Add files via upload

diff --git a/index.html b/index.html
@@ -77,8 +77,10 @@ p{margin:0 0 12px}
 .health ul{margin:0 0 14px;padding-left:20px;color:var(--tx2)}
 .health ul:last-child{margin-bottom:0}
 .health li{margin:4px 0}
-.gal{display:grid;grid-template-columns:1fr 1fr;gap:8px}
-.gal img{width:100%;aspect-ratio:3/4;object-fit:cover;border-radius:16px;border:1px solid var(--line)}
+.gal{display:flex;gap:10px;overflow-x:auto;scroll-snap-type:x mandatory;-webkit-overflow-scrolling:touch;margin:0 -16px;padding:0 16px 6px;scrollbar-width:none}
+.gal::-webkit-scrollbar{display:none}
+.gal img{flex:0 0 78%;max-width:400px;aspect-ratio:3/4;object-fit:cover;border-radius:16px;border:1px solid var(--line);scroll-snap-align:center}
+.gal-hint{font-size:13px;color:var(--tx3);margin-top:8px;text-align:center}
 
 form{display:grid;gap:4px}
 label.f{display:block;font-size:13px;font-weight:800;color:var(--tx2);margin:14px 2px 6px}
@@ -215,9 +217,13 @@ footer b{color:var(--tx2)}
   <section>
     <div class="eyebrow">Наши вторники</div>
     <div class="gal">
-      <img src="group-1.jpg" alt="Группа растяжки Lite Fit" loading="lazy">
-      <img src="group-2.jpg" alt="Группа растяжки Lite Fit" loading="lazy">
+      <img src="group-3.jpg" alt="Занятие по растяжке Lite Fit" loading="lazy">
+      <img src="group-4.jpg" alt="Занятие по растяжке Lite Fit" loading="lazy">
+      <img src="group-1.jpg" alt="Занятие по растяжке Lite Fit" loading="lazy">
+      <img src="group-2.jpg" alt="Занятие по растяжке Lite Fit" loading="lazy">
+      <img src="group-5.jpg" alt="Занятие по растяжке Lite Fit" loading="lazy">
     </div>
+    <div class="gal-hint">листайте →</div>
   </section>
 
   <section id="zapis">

——————————

Task requirements. Could you report every line of the material that contains the string "display"?

Answer section.
-.gal{display:grid;grid-template-columns:1fr 1fr;gap:8px}
+.gal{display:flex;gap:10px;overflow-x:auto;scroll-snap-type:x mandatory;-webkit-overflow-scrolling:touch;margin:0 -16px;padding:0 16px 6px;scrollbar-width:none}
+.gal::-webkit-scrollbar{display:none}
 form{display:grid;gap:4px}
 label.f{display:block;font-size:13px;font-weight:800;color:var(--tx2);margin:14px 2px 6px}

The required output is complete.